> REQUIREMENT
Only lines holding "teacher" are needed; copy each of them from the data below.

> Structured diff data
****************

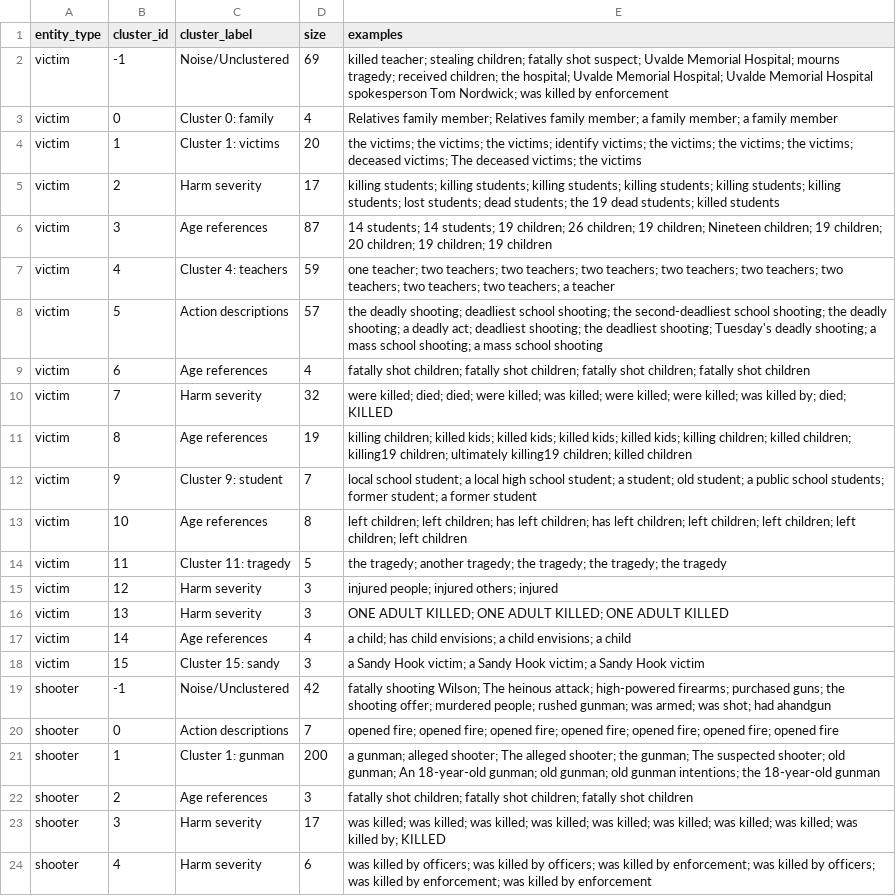
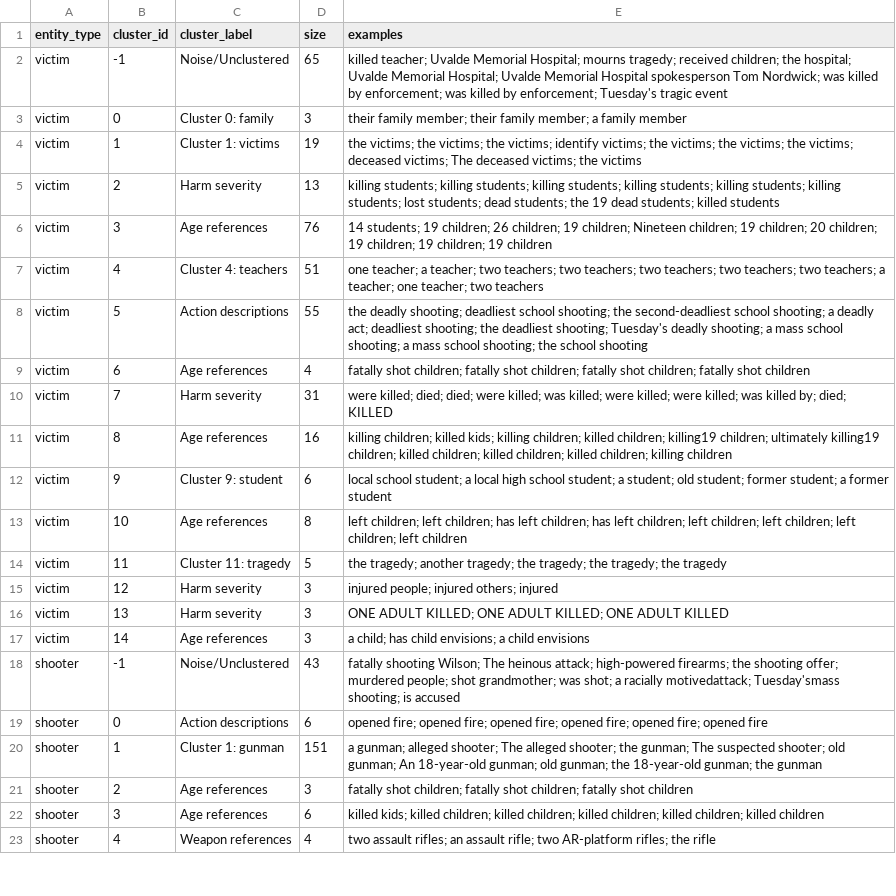
Before and after one commit to pchhonkar/gun-violence-media-framing-nlp, a CSV file: outputs/processed/cluster_summary.csv, drawn as a sheet; only a part is shown; removed rows and columns are numbered as before the commit, all else as after; the diff covers the shown part only; the diff names each change by its address in the sheet, - before the commit and + after, or states it on an @@ line.

Commit message:
Final submission - All tasks verified and working
Pipeline Results:
- Task 1: 100 articles loaded (25 per outlet)
- Task 2: 609 descriptions extracted (361 victim, 248 shooter)
- Task 3: DBSCAN clustering (16 victim, 12 shooter clusters)
- Task 4: Manual refinement (15 refined cluster labels)
- Task 5: Frequency/proportion tables with visualizations
- Task 6: Chi-square testing (2/6 significant results)

Key Statistical Findings:
- Shooter identity labels: CNN overuse (χ²=23.43, p<0.001)
- Harm severity: Fox overuse for shooters (χ²=12.58, p=0.006)

All outputs regenerated and verified.

```diff
--- a/outputs/processed/cluster_summary.csv
+++ b/outputs/processed/cluster_summary.csv
-D2 (size): 69
+D2 (size): 65
-E2 (examples): killed teacher; stealing children; fatally shot suspect; Uvalde Memorial Hospital; mourns tragedy; received children; the hospital; Uvalde Memorial Hospital; Uvalde Memorial Hospital spokesperson Tom Nordwick; was killed by enforcement
+E2 (examples): killed teacher; Uvalde Memorial Hospital; mourns tragedy; received children; the hospital; Uvalde Memorial Hospital; Uvalde Memorial Hospital spokesperson Tom Nordwick; was killed by enforcement; was killed by enforcement; Tuesday's tragic event
-D3 (size): 4
+D3 (size): 3
-E3 (examples): Relatives family member; Relatives family member; a family member;…
+E3 (examples): their family member; their family member;…
-D4 (size): 20
+D4 (size): 19
-D5 (size): 17
+D5 (size): 13
-D6 (size): 87
+D6 (size): 76
-E6 (examples): 14 students; 14 students; 19 children; 26 children; 19 children; Nineteen children; 19 children; 20 children; 19…
+E6 (examples): 14 students; 19 children; 26 children; 19 children; Nineteen children; 19 children; 20 children; 19 children; 19…
-D7 (size): 59
+D7 (size): 51
-E7 (examples): one teacher; two teachers; two teachers; two teachers; two teachers; two teachers; two teachers; two teachers; two teachers; a teacher
+E7 (examples): one teacher; a teacher; two teachers; two teachers; two teachers; two teachers; two teachers; a teacher; one teacher; two teachers
-D8 (size): 57
+D8 (size): 55
-E8 (examples): …school shooting; the deadly shooting; a deadly act; deadliest shooting; the deadliest shooting; Tuesday's deadly shooting; a mass school shooting; a mass school shooting
+E8 (examples): …school shooting; a deadly act; deadliest shooting; the deadliest shooting; Tuesday's deadly shooting; a mass school shooting; a mass school shooting; the school shooting
-D10 (size): 32
+D10 (size): 31
-D11 (size): 19
+D11 (size): 16
-E11 (examples): …killed kids; killed kids; killed kids; killed kids; killing children; killed children; killing19 children; ultimately killing19 children; killed children
+E11 (examples): …killed kids; killing children; killed children; killing19 children; ultimately killing19 children; killed children; killed children; killed children; killing children
-D12 (size): 7
+D12 (size): 6
-E12 (examples): …old student; a public school students; former student;…
+E12 (examples): …old student; former student;…
-D17 (size): 4
+D17 (size): 3
-E17 (examples): …a child envisions; a child
+E17 (examples): …a child envisions
-row 18: victim | 15 | Cluster 15: sandy | 3 | a Sandy Hook victim; a Sandy Hook victim; a Sandy Hook victim
-D18 (size): 42
+D18 (size): 43
-E18 (examples): …high-powered firearms; purchased guns; the shooting offer; murdered people; rushed gunman; was armed; was shot; had ahandgun
+E18 (examples): …high-powered firearms; the shooting offer; murdered people; shot grandmother; was shot; a racially motivedattack; Tuesday'smass shooting; is accused
-D19 (size): 7
+D19 (size): 6
-E19 (examples): …fire; opened fire; opened fire
+E19 (examples): …fire; opened fire
-D20 (size): 200
+D20 (size): 151
-E20 (examples): …old gunman; old gunman intentions; the 18-year-old gunman
+E20 (examples): …old gunman; the 18-year-old gunman; the gunman
-C22 (cluster_label): Harm severity
+C22 (cluster_label): Age references
-D22 (size): 17
+D22 (size): 6
-E22 (examples): was killed; was killed; was killed; was killed; was killed; was killed; was killed; was killed; was killed by; KILLED
+E22 (examples): killed kids; killed children; killed children; killed children; killed children; killed children
-C23 (cluster_label): Harm severity
+C23 (cluster_label): Weapon references
-D23 (size): 6
+D23 (size): 4
-E23 (examples): was killed by officers; was killed by officers; was killed by enforcement; was killed by officers; was killed by enforcement; was killed by enforcement
+E23 (examples): two assault rifles; an assault rifle; two AR-platform rifles; the rifle
```
Also changed, not shown: 1 removed row and 9 edited cells elsewhere in this file, outputs/processed/cluster_summary_refined.csv, outputs/processed/frequency_table_shooter.csv, 27 other files.
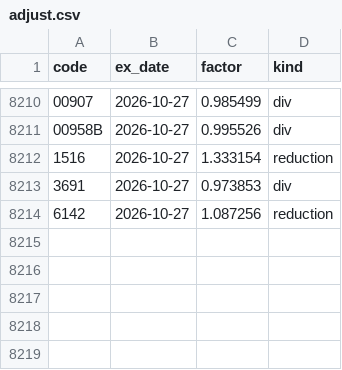
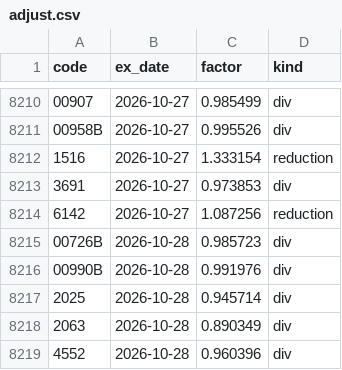
Before and after one commit to PoHsuanChou/tw-market-scanner, a CSV file: history/adjust.csv, drawn as a sheet; only a part is shown, gaps mark what is left out; the diff names each change by its address in the sheet, - before the commit and + after, or states it on an @@ line.

```diff
--- a/history/adjust.csv
+++ b/history/adjust.csv
+row 8215: 00726B | 2026-10-28 | 0.985723 | div
+row 8216: 00990B | 2026-10-28 | 0.991976 | div
+row 8217: 2025 | 2026-10-28 | 0.945714 | div
+row 8218: 2063 | 2026-10-28 | 0.890349 | div
+row 8219: 4552 | 2026-10-28 | 0.960396 | div
```
Also changed, not shown: history/index/twii.csv, history/shares.csv, 19 other files.
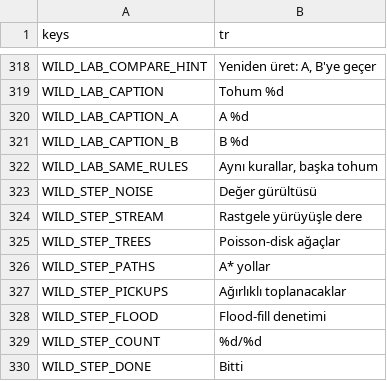
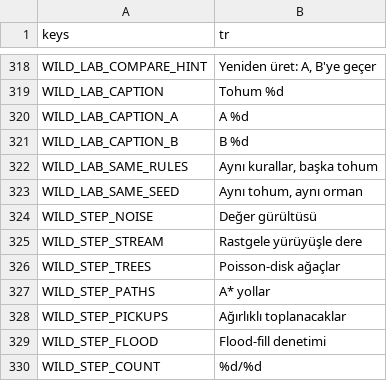
Before and after one commit to izzetemredemir/autumn-preserves, a CSV file: game/i18n/strings_tr.csv, drawn as a sheet; only a part is shown, gaps mark what is left out; the shorter side is filled out with more unchanged rows.

```diff
--- a/game/i18n/strings_tr.csv
+++ b/game/i18n/strings_tr.csv
@@ -322,2 +322,3 @@ WILD_LAB_CAPTION_B,B  %d
 WILD_LAB_SAME_RULES,"Aynı kurallar, başka tohum"
+WILD_LAB_SAME_SEED,"Aynı tohum, aynı orman"
 WILD_STEP_NOISE,Değer gürültüsü
```
Also changed, not shown: game/i18n/strings.csv, 10 other files.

****************

> RESULT
-E2 (examples): killed teacher; stealing children; fatally shot suspect; Uvalde Memorial Hospital; mourns tragedy; received children; the hospital; Uvalde Memorial Hospital; Uvalde Memorial Hospital spokesperson Tom Nordwick; was killed by enforcement
+E2 (examples): killed teacher; Uvalde Memorial Hospital; mourns tragedy; received children; the hospital; Uvalde Memorial Hospital; Uvalde Memorial Hospital spokesperson Tom Nordwick; was killed by enforcement; was killed by enforcement; Tuesday's tragic event
-E7 (examples): one teacher; two teachers; two teachers; two teachers; two teachers; two teachers; two teachers; two teachers; two teachers; a teacher
+E7 (examples): one teacher; a teacher; two teachers; two teachers; two teachers; two teachers; two teachers; a teacher; one teacher; two teachers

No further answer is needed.